[[ Information shown, beginning ]]

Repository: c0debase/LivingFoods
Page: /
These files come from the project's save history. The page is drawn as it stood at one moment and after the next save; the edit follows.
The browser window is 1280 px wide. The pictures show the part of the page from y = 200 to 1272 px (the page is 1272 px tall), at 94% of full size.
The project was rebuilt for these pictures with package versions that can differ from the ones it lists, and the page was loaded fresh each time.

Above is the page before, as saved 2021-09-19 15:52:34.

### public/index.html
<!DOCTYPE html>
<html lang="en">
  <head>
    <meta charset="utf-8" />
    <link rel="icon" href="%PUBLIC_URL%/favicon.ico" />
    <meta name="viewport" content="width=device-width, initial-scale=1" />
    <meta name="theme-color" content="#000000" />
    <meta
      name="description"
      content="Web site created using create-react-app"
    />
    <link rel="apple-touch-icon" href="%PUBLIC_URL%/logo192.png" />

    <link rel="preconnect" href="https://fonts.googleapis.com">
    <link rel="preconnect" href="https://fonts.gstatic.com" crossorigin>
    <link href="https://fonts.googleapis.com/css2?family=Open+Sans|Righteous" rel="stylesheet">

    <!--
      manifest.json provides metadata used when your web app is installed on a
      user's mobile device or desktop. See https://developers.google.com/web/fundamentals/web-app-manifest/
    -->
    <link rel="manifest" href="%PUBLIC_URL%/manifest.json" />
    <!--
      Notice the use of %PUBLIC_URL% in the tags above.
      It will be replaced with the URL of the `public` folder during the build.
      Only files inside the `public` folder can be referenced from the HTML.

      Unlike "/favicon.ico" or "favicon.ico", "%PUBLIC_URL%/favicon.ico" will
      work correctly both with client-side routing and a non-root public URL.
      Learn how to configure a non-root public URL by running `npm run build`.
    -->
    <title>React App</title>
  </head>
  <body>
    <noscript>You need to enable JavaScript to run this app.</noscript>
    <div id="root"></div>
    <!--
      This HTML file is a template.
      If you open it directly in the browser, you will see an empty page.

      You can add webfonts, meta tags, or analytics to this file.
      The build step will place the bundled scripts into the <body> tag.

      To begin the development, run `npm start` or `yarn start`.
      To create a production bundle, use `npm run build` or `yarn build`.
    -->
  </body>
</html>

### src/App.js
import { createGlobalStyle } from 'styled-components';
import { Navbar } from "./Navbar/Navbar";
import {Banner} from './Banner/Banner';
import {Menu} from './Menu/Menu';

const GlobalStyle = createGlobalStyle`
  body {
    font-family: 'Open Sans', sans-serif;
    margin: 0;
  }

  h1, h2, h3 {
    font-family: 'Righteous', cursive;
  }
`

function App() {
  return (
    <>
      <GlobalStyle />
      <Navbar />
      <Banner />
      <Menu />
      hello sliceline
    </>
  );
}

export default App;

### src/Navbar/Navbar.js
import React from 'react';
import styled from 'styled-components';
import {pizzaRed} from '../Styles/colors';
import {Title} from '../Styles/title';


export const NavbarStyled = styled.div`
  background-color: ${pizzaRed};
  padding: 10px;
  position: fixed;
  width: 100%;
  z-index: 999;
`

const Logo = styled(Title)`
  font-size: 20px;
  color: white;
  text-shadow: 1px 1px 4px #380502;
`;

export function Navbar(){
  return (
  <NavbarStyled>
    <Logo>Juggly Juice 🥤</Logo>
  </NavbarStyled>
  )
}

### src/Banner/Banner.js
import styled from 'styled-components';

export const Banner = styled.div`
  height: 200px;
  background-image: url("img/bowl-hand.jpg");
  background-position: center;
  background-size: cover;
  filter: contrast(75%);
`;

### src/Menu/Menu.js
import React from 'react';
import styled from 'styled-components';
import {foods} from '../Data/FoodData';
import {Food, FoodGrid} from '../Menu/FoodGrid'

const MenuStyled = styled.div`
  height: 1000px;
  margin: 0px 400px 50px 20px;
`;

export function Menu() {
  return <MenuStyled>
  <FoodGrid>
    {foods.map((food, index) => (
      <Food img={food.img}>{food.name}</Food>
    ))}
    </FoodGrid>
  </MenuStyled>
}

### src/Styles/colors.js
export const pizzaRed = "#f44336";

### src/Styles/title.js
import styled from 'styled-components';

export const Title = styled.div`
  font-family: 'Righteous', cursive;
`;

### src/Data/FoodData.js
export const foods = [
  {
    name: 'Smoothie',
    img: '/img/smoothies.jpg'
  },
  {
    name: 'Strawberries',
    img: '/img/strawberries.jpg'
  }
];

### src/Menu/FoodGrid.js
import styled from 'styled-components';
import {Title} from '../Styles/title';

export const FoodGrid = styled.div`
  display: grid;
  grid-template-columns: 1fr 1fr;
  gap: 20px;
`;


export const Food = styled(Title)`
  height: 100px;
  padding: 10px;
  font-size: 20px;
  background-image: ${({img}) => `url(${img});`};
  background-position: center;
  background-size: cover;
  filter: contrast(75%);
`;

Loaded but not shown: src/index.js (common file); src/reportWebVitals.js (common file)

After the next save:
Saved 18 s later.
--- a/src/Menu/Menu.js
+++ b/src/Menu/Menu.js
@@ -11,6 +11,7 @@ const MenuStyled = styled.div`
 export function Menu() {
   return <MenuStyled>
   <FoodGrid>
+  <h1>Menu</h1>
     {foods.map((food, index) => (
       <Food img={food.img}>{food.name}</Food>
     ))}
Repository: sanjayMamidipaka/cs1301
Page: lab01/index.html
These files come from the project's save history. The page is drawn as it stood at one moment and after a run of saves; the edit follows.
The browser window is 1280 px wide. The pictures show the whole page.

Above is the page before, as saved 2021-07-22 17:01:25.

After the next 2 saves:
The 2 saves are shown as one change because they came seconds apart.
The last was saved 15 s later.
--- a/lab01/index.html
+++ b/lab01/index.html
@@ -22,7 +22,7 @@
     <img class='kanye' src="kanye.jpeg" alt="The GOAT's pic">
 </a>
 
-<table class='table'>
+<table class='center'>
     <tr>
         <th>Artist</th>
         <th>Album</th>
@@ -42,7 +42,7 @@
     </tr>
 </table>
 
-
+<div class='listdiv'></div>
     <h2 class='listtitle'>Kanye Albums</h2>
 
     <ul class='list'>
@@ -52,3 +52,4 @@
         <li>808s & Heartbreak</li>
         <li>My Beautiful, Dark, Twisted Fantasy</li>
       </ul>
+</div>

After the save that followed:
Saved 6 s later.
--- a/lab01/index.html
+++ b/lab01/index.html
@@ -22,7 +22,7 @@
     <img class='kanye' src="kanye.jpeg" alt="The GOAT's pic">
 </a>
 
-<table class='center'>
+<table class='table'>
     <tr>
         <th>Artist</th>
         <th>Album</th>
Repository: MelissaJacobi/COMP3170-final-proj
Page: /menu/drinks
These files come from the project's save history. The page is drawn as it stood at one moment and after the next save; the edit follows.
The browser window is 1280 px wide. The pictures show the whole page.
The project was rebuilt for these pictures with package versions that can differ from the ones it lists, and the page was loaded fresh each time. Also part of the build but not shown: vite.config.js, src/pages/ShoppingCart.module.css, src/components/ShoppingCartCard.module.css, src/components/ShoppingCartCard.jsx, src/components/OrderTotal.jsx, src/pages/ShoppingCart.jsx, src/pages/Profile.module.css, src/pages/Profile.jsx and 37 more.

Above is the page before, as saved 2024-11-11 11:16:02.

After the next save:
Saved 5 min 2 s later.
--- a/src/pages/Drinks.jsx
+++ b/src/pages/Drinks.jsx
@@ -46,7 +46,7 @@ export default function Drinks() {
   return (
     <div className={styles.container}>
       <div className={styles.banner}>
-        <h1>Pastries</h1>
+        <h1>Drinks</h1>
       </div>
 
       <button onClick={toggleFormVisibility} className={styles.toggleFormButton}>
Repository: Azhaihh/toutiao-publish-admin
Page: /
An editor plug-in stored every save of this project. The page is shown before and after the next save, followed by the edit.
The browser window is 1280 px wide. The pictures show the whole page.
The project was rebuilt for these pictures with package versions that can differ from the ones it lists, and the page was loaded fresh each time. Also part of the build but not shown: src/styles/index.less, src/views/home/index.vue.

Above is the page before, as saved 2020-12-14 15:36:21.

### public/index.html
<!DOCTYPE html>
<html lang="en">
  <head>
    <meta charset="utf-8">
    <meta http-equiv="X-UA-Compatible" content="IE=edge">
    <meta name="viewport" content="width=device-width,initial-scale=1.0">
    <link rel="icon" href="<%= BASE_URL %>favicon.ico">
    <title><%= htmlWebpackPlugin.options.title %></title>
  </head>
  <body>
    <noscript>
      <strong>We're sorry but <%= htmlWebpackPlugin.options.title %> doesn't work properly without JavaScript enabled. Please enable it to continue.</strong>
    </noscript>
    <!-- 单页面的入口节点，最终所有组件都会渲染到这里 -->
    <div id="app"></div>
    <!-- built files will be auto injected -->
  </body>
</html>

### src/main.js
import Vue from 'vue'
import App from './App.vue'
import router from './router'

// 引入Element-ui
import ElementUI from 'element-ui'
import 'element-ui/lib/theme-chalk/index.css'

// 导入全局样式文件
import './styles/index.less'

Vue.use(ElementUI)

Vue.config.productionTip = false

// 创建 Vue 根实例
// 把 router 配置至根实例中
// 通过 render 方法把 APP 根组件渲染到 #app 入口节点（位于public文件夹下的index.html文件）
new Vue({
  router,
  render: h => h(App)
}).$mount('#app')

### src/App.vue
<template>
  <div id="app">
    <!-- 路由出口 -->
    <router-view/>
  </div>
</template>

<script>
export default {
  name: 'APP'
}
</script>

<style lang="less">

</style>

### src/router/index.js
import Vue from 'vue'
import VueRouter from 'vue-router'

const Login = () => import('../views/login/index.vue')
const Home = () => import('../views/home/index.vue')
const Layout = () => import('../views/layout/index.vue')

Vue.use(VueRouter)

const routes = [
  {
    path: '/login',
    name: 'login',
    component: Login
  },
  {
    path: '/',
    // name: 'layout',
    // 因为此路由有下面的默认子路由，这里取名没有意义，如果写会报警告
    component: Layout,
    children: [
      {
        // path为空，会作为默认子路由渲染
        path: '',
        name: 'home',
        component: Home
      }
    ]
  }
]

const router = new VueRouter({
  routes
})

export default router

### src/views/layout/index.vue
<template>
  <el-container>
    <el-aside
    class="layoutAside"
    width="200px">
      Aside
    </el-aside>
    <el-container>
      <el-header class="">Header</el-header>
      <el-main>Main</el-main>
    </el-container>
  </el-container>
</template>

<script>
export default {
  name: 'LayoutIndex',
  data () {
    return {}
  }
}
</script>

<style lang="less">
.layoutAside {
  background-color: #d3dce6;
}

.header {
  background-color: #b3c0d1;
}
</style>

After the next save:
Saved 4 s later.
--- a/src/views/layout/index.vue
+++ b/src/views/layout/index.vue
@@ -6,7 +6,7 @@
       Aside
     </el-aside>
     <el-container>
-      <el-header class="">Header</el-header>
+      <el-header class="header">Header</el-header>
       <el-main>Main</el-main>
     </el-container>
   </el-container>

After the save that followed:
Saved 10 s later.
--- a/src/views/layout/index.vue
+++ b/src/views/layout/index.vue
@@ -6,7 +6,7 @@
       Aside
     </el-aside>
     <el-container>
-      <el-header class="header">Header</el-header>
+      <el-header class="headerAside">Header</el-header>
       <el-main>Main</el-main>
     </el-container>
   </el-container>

[[ Information shown, end ]]

> Exercise prompt
Go through the records and pull out each line that includes the word "container".

> Answer space
     <div className={styles.container}>
  <el-container>
    <el-container>
    </el-container>
  </el-container>
     <el-container>
     </el-container>
   </el-container>
     <el-container>
     </el-container>
   </el-container>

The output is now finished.